[Extracted records]
::::::
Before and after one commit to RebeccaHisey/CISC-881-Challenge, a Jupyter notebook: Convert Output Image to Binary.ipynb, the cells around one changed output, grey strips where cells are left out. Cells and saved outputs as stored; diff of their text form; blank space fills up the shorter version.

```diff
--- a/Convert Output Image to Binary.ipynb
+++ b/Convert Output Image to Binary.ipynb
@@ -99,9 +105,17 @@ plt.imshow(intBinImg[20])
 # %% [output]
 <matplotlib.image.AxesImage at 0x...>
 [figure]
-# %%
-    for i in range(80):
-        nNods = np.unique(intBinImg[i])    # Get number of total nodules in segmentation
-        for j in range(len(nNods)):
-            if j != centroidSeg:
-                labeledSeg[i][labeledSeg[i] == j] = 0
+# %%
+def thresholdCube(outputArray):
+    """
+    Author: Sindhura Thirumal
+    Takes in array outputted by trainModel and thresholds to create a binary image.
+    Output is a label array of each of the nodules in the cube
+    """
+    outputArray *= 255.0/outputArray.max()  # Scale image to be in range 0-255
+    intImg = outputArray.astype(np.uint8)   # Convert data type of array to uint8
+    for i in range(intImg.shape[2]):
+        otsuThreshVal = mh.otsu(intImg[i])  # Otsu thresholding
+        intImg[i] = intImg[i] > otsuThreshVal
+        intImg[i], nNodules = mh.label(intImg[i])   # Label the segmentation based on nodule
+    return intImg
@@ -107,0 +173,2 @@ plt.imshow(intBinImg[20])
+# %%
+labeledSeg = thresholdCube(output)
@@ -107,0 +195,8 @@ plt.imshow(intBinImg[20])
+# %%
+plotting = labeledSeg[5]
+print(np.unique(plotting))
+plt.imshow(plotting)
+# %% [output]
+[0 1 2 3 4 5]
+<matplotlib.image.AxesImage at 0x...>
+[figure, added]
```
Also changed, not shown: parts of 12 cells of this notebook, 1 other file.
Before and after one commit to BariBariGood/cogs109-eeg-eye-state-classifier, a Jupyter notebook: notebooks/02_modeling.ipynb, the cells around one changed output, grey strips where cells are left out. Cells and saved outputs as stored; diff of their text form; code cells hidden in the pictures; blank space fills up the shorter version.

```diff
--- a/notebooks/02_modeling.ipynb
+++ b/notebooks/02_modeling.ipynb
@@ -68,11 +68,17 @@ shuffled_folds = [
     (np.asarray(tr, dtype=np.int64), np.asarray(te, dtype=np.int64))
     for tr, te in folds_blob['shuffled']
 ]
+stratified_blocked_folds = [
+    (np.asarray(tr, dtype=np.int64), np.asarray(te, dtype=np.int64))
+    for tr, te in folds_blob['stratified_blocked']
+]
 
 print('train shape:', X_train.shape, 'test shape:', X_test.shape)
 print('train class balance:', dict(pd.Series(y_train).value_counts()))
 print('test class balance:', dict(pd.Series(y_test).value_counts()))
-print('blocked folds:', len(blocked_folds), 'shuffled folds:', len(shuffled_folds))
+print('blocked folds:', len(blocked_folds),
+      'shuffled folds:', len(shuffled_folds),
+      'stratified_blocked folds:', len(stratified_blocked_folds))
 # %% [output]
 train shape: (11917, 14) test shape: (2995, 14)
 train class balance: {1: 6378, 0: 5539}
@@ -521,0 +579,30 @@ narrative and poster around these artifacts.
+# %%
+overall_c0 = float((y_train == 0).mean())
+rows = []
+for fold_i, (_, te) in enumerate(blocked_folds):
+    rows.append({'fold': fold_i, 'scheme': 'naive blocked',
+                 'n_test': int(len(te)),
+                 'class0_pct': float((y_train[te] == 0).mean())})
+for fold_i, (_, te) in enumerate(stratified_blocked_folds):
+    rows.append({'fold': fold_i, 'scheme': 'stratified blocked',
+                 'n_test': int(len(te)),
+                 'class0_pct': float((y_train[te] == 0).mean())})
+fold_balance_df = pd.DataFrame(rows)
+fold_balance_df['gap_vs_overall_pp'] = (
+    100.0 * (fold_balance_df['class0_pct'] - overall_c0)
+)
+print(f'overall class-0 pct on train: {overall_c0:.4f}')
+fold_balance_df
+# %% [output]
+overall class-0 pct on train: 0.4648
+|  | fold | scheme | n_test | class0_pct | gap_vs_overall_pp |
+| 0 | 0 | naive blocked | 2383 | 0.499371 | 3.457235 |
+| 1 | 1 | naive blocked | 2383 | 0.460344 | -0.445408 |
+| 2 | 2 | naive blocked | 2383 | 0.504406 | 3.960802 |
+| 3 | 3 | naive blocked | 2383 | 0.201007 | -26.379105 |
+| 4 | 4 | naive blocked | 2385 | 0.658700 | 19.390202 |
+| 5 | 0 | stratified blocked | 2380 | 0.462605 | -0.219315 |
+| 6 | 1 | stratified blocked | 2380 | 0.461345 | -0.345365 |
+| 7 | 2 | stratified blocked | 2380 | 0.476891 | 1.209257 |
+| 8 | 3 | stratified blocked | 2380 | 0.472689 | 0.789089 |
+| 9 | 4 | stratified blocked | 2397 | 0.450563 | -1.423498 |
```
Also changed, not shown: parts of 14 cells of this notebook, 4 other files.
::::::
## TO DO
In the records above, some lines hold the word "Convert". Say how many, and nothing more.

## TASK ANSWER
4